• **RECORD SET**:
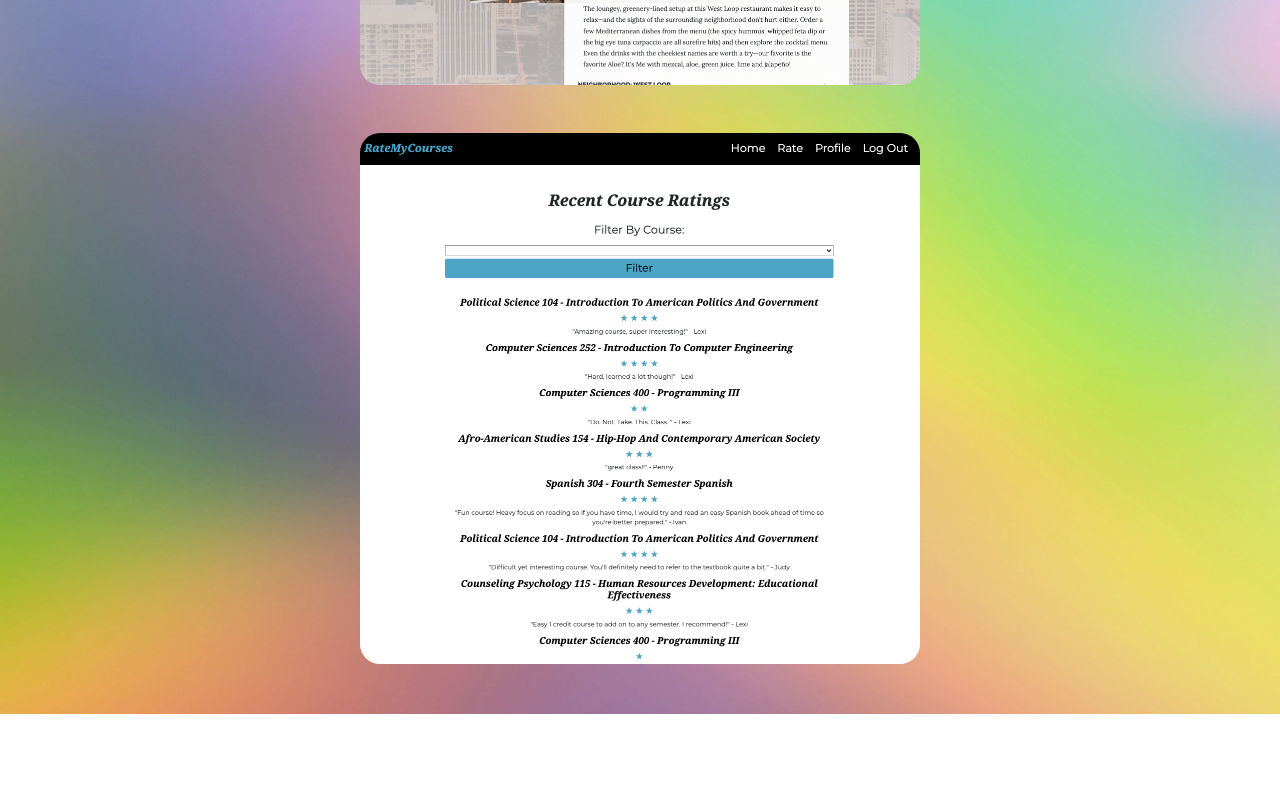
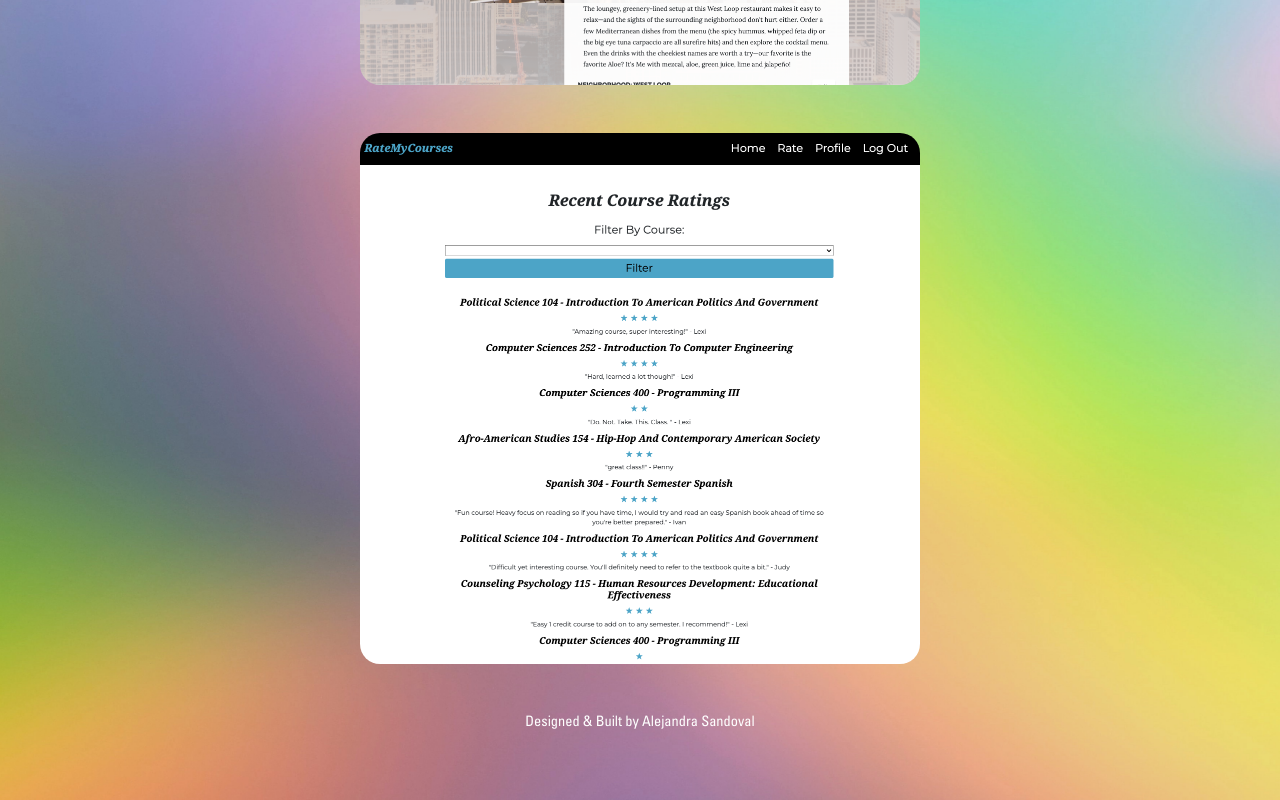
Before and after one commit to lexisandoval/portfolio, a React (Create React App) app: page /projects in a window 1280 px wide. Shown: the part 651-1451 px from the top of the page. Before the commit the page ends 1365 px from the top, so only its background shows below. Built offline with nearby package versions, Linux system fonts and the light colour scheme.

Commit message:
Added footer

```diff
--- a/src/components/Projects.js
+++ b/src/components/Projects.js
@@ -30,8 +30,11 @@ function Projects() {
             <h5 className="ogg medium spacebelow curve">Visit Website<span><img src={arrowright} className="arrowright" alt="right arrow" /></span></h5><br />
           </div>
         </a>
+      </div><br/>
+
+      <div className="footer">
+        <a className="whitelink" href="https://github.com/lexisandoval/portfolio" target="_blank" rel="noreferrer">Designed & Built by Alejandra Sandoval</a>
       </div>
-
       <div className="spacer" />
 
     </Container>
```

• **EXERCISE DESCRIPTION**:
Each line in the data that holds the string "components" should be found and copied.

• **EXPECTED ANSWER**:
--- a/src/components/Projects.js
+++ b/src/components/Projects.js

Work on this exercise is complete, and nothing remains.